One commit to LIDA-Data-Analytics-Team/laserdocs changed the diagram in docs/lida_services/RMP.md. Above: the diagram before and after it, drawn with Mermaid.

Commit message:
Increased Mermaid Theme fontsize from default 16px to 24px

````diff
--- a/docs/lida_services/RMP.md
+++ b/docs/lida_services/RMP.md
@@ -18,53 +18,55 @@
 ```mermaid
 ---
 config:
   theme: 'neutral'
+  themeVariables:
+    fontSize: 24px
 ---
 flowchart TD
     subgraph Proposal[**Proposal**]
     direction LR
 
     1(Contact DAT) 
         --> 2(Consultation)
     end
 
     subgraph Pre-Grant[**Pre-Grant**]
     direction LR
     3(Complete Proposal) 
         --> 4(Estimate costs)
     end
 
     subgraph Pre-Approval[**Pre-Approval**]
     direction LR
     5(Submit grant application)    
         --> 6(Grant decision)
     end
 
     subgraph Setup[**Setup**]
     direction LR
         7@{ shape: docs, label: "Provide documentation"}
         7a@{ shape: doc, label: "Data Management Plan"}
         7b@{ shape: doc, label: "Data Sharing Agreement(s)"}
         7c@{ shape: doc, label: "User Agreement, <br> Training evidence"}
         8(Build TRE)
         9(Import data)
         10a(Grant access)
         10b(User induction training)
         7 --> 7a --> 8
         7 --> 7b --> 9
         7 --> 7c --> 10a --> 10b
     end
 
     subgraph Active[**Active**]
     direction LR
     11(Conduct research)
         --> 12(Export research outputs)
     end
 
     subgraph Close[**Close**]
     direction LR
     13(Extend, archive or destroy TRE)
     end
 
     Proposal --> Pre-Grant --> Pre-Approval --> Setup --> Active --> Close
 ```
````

▶ Required work
Copy each line holding the word "docs" from the listing above.

▶ Solution below
One commit to LIDA-Data-Analytics-Team/laserdocs changed the diagram in docs/lida_services/RMP.md. Above: the diagram before and after it, drawn with Mermaid.
--- a/docs/lida_services/RMP.md
+++ b/docs/lida_services/RMP.md
         7@{ shape: docs, label: "Provide documentation"}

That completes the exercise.